Well, considering the first event was about 30 million iPads, 50 million GetGlue check-ins and at least 9 zillion TV-related tweets ago, maybe so. After all, social TV was barely understood the last time NBCU held such a gathering.
Now, it’s a topic at every major media industry event, and something most networks try to employ a strategy around.
“It’s hard to watch TV without seeing a hashtag,” said Peter Naylor, NBCU’s evp of digital media sales. “We’ve had these monster social TV events recently, like the Grammys, the Super Bowl, etc. So last year was all about social TV 101. This year it’s a 201 class. We’re really focused on advertisers.”
On that note, Naylor and his team tasked panelists appearing at the event to focus on new case studies—specifically on how brands can benefit from and be integrated into social TV. Among the media executives on the docket are Kay Madati, head of entertainment strategy at Facebook; Joel Lunenfeld, vp of global brand strategy at Twitter; and of course Bravo’s ubiquitous programming exec and Housewives host Andy Cohen.
NBCU’s event will kick off with a keynote interview with Mike Proulx, svp/director of social media at Hill Holliday, and his colleague Stacey Shepatin, svp/director of national broadcast, who co-authored the new book Social TV: How Marketers Can Reach and Engage Audiences by Connecting Television to the Web, Social Media, and Mobile.
A slew of NBCU network officials will also be on hand, including social TV aficionados from SyFy, USA and NBC Sports, as well as researchers from comScore, Trendrr and Bluefin Labs.
“This is specially designed content for advertisers,” said Naylor, noting that much of the audience will consist of clients looking for actionable info. “Social TV fans are the most engaged viewers.

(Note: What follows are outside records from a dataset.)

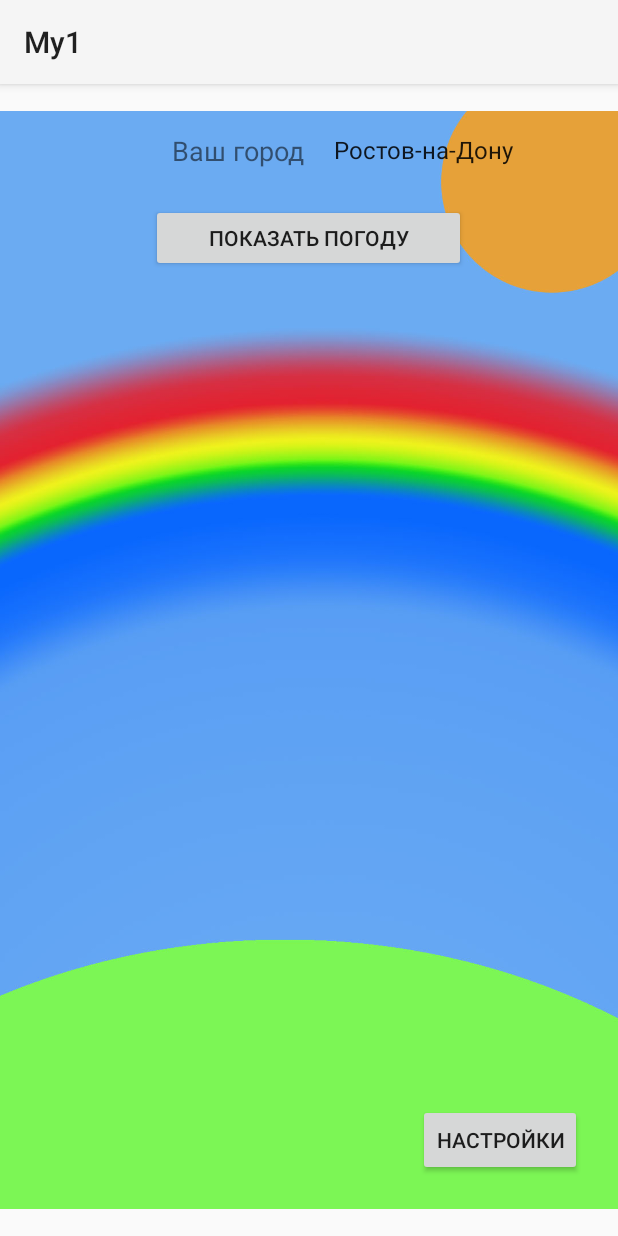
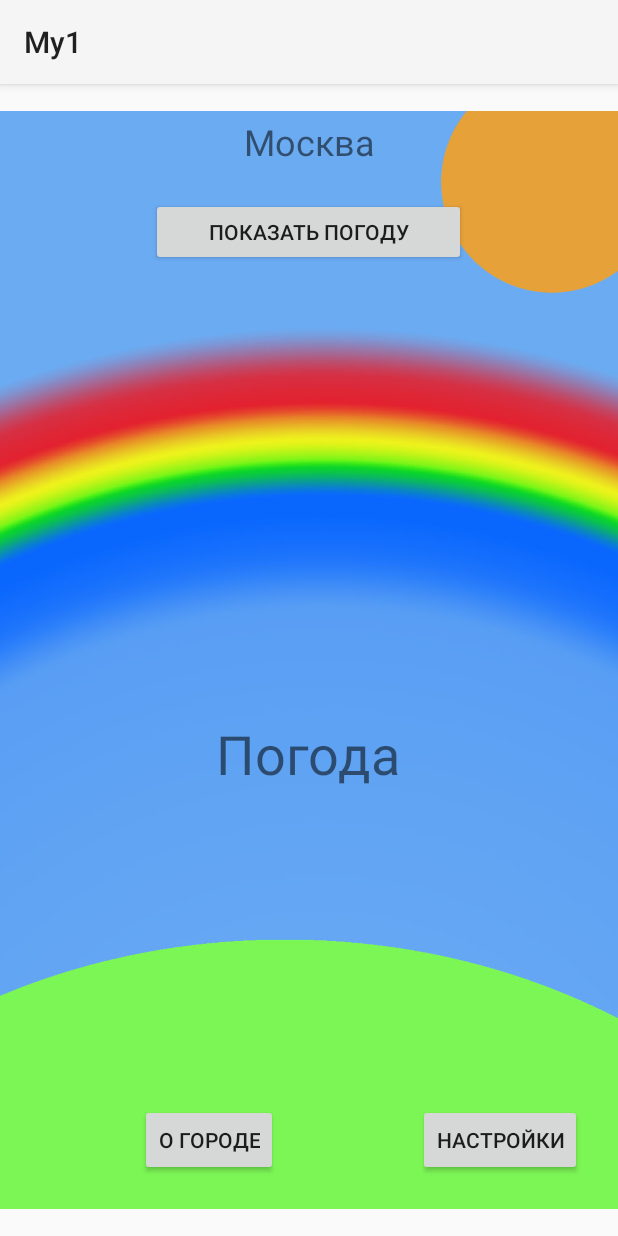
Before and after one commit to Puzzle-f/AndroidBase, an Android app: the screen it shows after launch (MainActivity), on a phone screen of 412 x 824 dp. Run offline under Robolectric (Android 15) with nearby library versions, the phone set to English and light mode, and no system bars.

Commit message:
-список городов хранится в SettingsActivity.java -проверка первого открытия активити в MainActivity -поворот экрана некорректен -кнопка info отображает только один сайт -если перейти в инфо и вернуться - краш из-за проверки первого входа

```diff
--- a/app/src/main/AndroidManifest.xml
+++ b/app/src/main/AndroidManifest.xml
@@ -9,7 +9,7 @@
         android:roundIcon="@mipmap/ic_launcher_round"
         android:supportsRtl="true"
         android:theme="@style/Theme.My1">
-        <activity android:name=".Settings"
+        <activity android:name=".SettingsActivity"
             android:label="@string/about_title">
         </activity>
 
--- a/app/src/main/java/com/example/my1/MainActivity.java
+++ b/app/src/main/java/com/example/my1/MainActivity.java
@@ -1,35 +1,121 @@
 package com.example.my1;
 
-import androidx.annotation.XmlRes;
+import androidx.annotation.NonNull;
 import androidx.appcompat.app.AppCompatActivity;
 
 import android.content.Intent;
+import android.content.res.Configuration;
+import android.net.Uri;
 import android.os.Bundle;
+import android.os.PersistableBundle;
+import android.util.Log;
 import android.view.View;
-import android.widget.ArrayAdapter;
-import android.widget.Spinner;
+import android.widget.TextView;
 import android.widget.Toast;
 
+import static com.example.my1.SaveSettings.firstVisit;
+
+
 public class MainActivity extends AppCompatActivity {
+    private int counter = 0;
+    private static final String TAG = MainActivity.class.getSimpleName();
 
-    String[] cities = {"Ростов-на-Дону", "Москва", "Санкт-Петербург", "Сочи", "Хабаровск", "Россошь"};
     @Override
     protected void onCreate(Bundle savedInstanceState) {
         super.onCreate(savedInstanceState);
         setContentView(R.layout.activity_main);
-        Spinner spinner = (Spinner) findViewById(R.id.cities);
+        Log.i(TAG, "onCreate");
+    }
 
-        ArrayAdapter<String> adapter = new ArrayAdapter<String>(this, android.R.layout.simple_spinner_item, cities);
-        adapter.setDropDownViewResource(android.R.layout.simple_spinner_dropdown_item);
-        spinner.setAdapter(adapter);
+    @Override
+    protected void onStart() {
+        counter++;
+        super.onStart();
+        getParametersCity();
+        defaultSetting();
+        Log.i(TAG, "onStart");
+        Toast.makeText(this, "onStart", Toast.LENGTH_SHORT).show();
+    }
 
+    private void getParametersCity(){
+        if(!firstVisit){
+            Log.i(TAG, "getParametersCity, counter " + counter);
+            String city = getIntent().getExtras().getString(SaveSettings.CITY);
+            TextView textView = findViewById(R.id.cityMain);
+            textView.setText(city);
+        }
+    }
+
+    private void defaultSetting(){
+        if(firstVisit){
+            TextView textView = findViewById(R.id.cityMain);
+            textView.setText(SettingsActivity.cities[1]);
+            Log.i(TAG, "defaultSetting");
+            firstVisit = false;
+        }
+    }
+
+    @Override
+    protected void onResume() {
+        super.onResume();
+        Log.i(TAG, "onResume");
+        Toast.makeText(this, "onResume", Toast.LENGTH_SHORT).show();
+    }
+
+    @Override
+    public void onSaveInstanceState(@NonNull Bundle outState, @NonNull PersistableBundle outPersistentState) {
+        super.onSaveInstanceState(outState, outPersistentState);
+    }
+
+    @Override
+    protected void onRestoreInstanceState(@NonNull Bundle savedInstanceState) {
+        super.onRestoreInstanceState(savedInstanceState);
+        Log.i(TAG, "checkBoxWindSpeed counted");
+        Toast.makeText(this, "onRestoreInstanceState", Toast.LENGTH_SHORT).show();
+    }
+
+    @Override
+    protected void onPause() {
+        super.onPause();
+        Log.i(TAG, "onPause");
+        Toast.makeText(this, "onPause", Toast.LENGTH_SHORT).show();
     }
 
     public void show(View view){
-        Toast.makeText(this, "Сейчас +25 градусов (заглушка)", Toast.LENGTH_SHORT).show();
+        Toast.makeText(this, R.string.weather, Toast.LENGTH_SHORT).show();
+        Log.i(TAG, "Просмотр погоды");
+        Toast.makeText(this, "show", Toast.LENGTH_SHORT).show();
     }
+
     public void onClick(View view) {
-        Intent intent = new Intent(MainActivity.this, Settings.class);
+        Intent intent = new Intent(MainActivity.this, SettingsActivity.class);
+        startActivity(intent);
+        Log.i(TAG, "onClick Setting");
+        Toast.makeText(this, "onClick Setting", Toast.LENGTH_SHORT).show();
+    }
+
+    @Override
+    public void onConfigurationChanged(@NonNull Configuration newConfig) {
+        super.onConfigurationChanged(newConfig);
+    }
+
+    @Override
+    protected void onStop() {
+        super.onStop();
+        Log.i(TAG, "onStop");
+        Toast.makeText(this, "onStop", Toast.LENGTH_SHORT).show();
+    }
+
+    @Override
+    protected void onDestroy() {
+        super.onDestroy();
+        Log.i(TAG, "onDestroy");
+        Toast.makeText(this, "onDestroy", Toast.LENGTH_SHORT).show();
+    }
+
+    public void infoCity(View view) {
+        Uri infoCity = Uri.parse("https://ru.wikipedia.org/wiki/Ростов");
+        Intent intent = new Intent(Intent.ACTION_VIEW, infoCity);
         startActivity(intent);
     }
 }
--- /dev/null
+++ b/app/src/main/java/com/example/my1/SaveSettings.java
@@ -0,0 +1,12 @@
+package com.example.my1;
+
+public class SaveSettings {
+    public static boolean checkBoxWindSpeedIsChecked;
+    public static boolean atmosphericPressure;
+    public static final String CITY = "city";
+    public static boolean firstVisit = true;
+    public final String CITY_INFO = "CITY_INFO";
+
+
+
+}
--- a/app/src/main/res/layout/activity_main.xml
+++ b/app/src/main/res/layout/activity_main.xml
@@ -12,42 +12,12 @@
         app:layout_constraintStart_toStartOf="parent"
         app:layout_constraintTop_toTopOf="parent"
         app:srcCompat="@drawable/image" />
-    <ScrollView
-        android:id="@+id/scrollView2"
-        android:layout_width="197dp"
-        android:layout_height="34dp"
-        android:layout_marginTop="32dp"
-        app:layout_constraintEnd_toEndOf="parent"
-        app:layout_constraintTop_toTopOf="parent">
-
-        <LinearLayout
-            android:layout_width="match_parent"
-            android:layout_height="wrap_content"
-            android:orientation="vertical">
-
-            <Spinner
-                android:id="@+id/cities"
-                android:layout_width="match_parent"
-                android:layout_height="wrap_content" />
-        </LinearLayout>
-
-
-    </ScrollView>
-
-    <TextView
-        android:id="@+id/textView"
-        android:layout_width="100dp"
-        android:layout_height="34dp"
-        android:text="Ваш город"
-        android:textSize="18sp"
-        app:layout_constraintEnd_toStartOf="@+id/scrollView2"
-        app:layout_constraintTop_toTopOf="@+id/scrollView2" />
 
     <Button
         android:id="@+id/button"
         android:layout_width="210dp"
         android:layout_height="45dp"
-        android:layout_marginTop="80dp"
+        android:layout_marginTop="76dp"
         android:onClick="show"
         android:text="Показать погоду"
         app:layout_constraintEnd_toEndOf="parent"
@@ -68,5 +38,41 @@
         app:layout_constraintBottom_toBottomOf="parent"
         app:layout_constraintEnd_toEndOf="parent" />
 
+    <TextView
+        android:id="@+id/weather"
+        android:layout_width="wrap_content"
+        android:layout_height="wrap_content"
+        android:fontFamily="sans-serif"
+        android:text="Погода"
+        android:textSize="36sp"
+        android:typeface="normal"
+        app:layout_constraintBottom_toBottomOf="@+id/imageView"
+        app:layout_constraintEnd_toEndOf="parent"
+        app:layout_constraintHorizontal_bias="0.498"
+        app:layout_constraintStart_toStartOf="parent"
+        app:layout_constraintTop_toTopOf="parent"
+        app:layout_constraintVertical_bias="0.587" />
+
+    <TextView
+        android:id="@+id/cityMain"
+        android:layout_width="wrap_content"
+        android:layout_height="wrap_content"
+        android:text="Город"
+        android:textSize="24sp"
+        app:layout_constraintBottom_toTopOf="@+id/button"
+        app:layout_constraintEnd_toEndOf="parent"
+        app:layout_constraintStart_toStartOf="parent"
+        app:layout_constraintTop_toTopOf="parent" />
+
+    <Button
+        android:id="@+id/infoCity"
+        android:layout_width="wrap_content"
+        android:layout_height="wrap_content"
+        android:text="@string/infoCity"
+        android:onClick="infoCity"
+        app:layout_constraintEnd_toStartOf="@+id/settings"
+        app:layout_constraintStart_toStartOf="parent"
+        app:layout_constraintTop_toTopOf="@+id/settings" />
+
 
 </androidx.constraintlayout.widget.ConstraintLayout>
--- a/app/src/main/res/values/strings.xml
+++ b/app/src/main/res/values/strings.xml
@@ -8,4 +8,8 @@
     <string name="switch2">Switch2</string>
     <string name="textview_textview_tv_tv__">TextView TextView TextView TextView</string>
     <string name="about_title"></string>
+    <string name="weather">Просмотр погоды</string>
+    <string name="citie">Ваш город</string>
+    <string name="infoCity">О городе</string>
+
 </resources>
```
Also changed, not shown: app/src/main/java/com/example/my1/Settings.java (deleted, +0 -13 lines), app/src/main/java/com/example/my1/SettingsActivity.java (added, +96 -0 lines), app/src/main/res/layout/settings.xml (+38 -7 lines), 1 other file.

The real question is how to target them in a meaningful way. Our goal is to have a serious discussion about things like ROI and KPI.”

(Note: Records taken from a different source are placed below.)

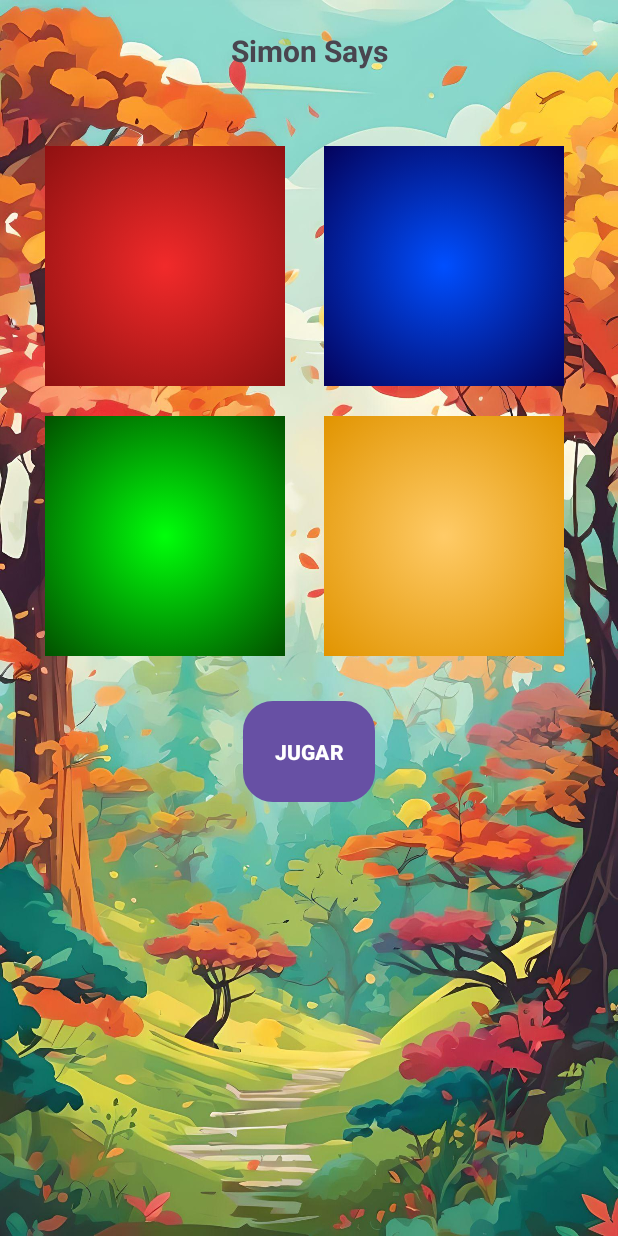
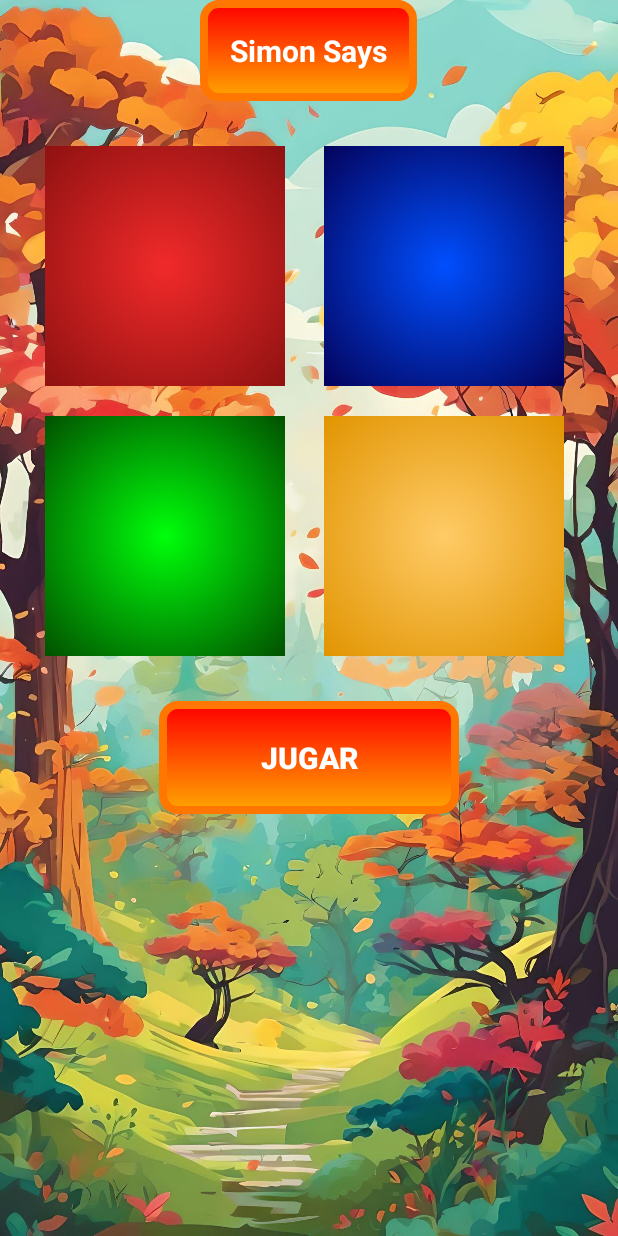
Before and after one commit to Moheto22/simonSaysAndroid, an Android app: the screen it shows after launch (MainActivity), on a phone screen of 412 x 824 dp. Run offline under Robolectric (Android 15) with nearby library versions, the phone set to English and light mode, and no system bars.

Commit message:
Porfin cosas buenas caca de la vaza

```diff
--- a/app/src/main/java/com/example/simonsays/MainActivity.kt
+++ b/app/src/main/java/com/example/simonsays/MainActivity.kt
@@ -22,7 +22,7 @@ class MainActivity : AppCompatActivity() {
         val order = mutableListOf<Int>()
         var points = 0
         var block = false
-        var positionSelected = 0
+        var positionSelected : Int
         var positionTested = 0
         var viewAtPosition: View
         var image: ImageView
--- a/app/src/main/res/drawable/borde_rojo.xml
+++ b/app/src/main/res/drawable/borde_rojo.xml
@@ -4,7 +4,7 @@
         android:endColor="#FFA500"
         android:angle="270" />
     <stroke
-        android:width="20dp"
-        android:color="#FFE300" />
+        android:width="5dp"
+        android:color="#FF7700" />
     <corners android:radius="10dp"/>
 </shape>
--- a/app/src/main/res/layout/activity_main.xml
+++ b/app/src/main/res/layout/activity_main.xml
@@ -1,6 +1,7 @@
 <?xml version="1.0" encoding="utf-8"?>
 <LinearLayout
     xmlns:android="http://schemas.android.com/apk/res/android"
+    xmlns:app="http://schemas.android.com/apk/res-auto"
     android:id="@+id/main"
     android:layout_width="match_parent"
     android:layout_height="match_parent"
@@ -8,13 +9,16 @@
     android:background="@drawable/fondo">
 
     <TextView
-        android:layout_width="match_parent"
+        android:layout_width="wrap_content"
         android:layout_height="wrap_content"
-        android:gravity="center_horizontal"
+        android:layout_gravity="center_horizontal"
         android:text="Simon Says"
         android:textSize="20dp"
+        android:background="@drawable/borde_rojo"
+        app:backgroundTint="@null"
         android:textStyle="bold"
-        android:padding="20dp"/>
+        android:padding="20dp"
+        android:textColor="#FFFFFF"/>
 
     <GridView
         android:id="@+id/grid"
@@ -38,13 +42,15 @@
 
     <Button
         android:id="@+id/boton"
-        android:layout_width="wrap_content"
+        android:layout_width="200dp"
         android:layout_height="wrap_content"
         android:layout_gravity="center_horizontal"
         android:text="JUGAR"
         android:textStyle="bold"
+        android:textSize="20dp"
         android:padding="20dp"
         android:background="@drawable/borde_rojo"
+        app:backgroundTint="@null"
         android:textColor="#FFFFFF"
     />
 </LinearLayout>
--- a/app/src/main/res/layout/grid_item.xml
+++ b/app/src/main/res/layout/grid_item.xml
@@ -1,6 +1,7 @@
 <?xml version="1.0" encoding="utf-8"?>
 <LinearLayout
     xmlns:android="http://schemas.android.com/apk/res/android"
+    xmlns:app="http://schemas.android.com/apk/res-auto"
     android:id="@+id/main"
     android:layout_width="match_parent"
     android:layout_height="match_parent"
@@ -10,5 +11,6 @@
         android:layout_width="160dp"
         android:layout_height="160dp"
         android:layout_margin="10dp"
+        app:backgroundTint="@null"
         android:background="@drawable/bordes_boton"/>
 </LinearLayout>
```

And hopefully, some serious discussions about new social TV ad programs, as Naylor expects some real business to come out of the symposium. Beyond that, the goal is for NBCU to build out a leadership stake in this arena—another legitimate reason to host a second symposium so quickly. “We expect to create demand. But this will not be an upfront pitch,” Naylor said.